#### Required action:
Copy every record below exactly as it appears.

=== Data excerpts ===

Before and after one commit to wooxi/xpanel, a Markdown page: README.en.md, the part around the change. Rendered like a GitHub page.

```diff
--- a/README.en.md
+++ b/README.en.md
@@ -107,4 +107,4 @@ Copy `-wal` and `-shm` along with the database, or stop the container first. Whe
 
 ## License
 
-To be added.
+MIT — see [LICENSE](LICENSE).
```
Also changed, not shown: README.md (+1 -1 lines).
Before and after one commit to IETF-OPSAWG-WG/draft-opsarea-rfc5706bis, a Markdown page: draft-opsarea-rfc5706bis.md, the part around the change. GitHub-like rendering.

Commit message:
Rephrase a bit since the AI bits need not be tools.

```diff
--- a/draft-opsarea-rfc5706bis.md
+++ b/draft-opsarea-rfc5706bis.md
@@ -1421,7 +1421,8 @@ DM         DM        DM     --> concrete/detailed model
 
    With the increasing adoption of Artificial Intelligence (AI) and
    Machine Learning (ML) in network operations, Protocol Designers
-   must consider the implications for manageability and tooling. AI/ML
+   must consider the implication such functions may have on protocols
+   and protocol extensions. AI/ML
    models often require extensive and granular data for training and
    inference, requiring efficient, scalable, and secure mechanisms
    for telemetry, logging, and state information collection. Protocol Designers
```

===

#### Answer section:
Before and after one commit to wooxi/xpanel, a Markdown page: README.en.md, the part around the change. Rendered like a GitHub page.

```diff
--- a/README.en.md
+++ b/README.en.md
@@ -107,4 +107,4 @@ Copy `-wal` and `-shm` along with the database, or stop the container first. Whe
 
 ## License
 
-To be added.
+MIT — see [LICENSE](LICENSE).
```
Also changed, not shown: README.md (+1 -1 lines).
Before and after one commit to IETF-OPSAWG-WG/draft-opsarea-rfc5706bis, a Markdown page: draft-opsarea-rfc5706bis.md, the part around the change. GitHub-like rendering.

Commit message:
Rephrase a bit since the AI bits need not be tools.

```diff
--- a/draft-opsarea-rfc5706bis.md
+++ b/draft-opsarea-rfc5706bis.md
@@ -1421,7 +1421,8 @@ DM         DM        DM     --> concrete/detailed model
 
    With the increasing adoption of Artificial Intelligence (AI) and
    Machine Learning (ML) in network operations, Protocol Designers
-   must consider the implications for manageability and tooling. AI/ML
+   must consider the implication such functions may have on protocols
+   and protocol extensions. AI/ML
    models often require extensive and granular data for training and
    inference, requiring efficient, scalable, and secure mechanisms
    for telemetry, logging, and state information collection. Protocol Designers
```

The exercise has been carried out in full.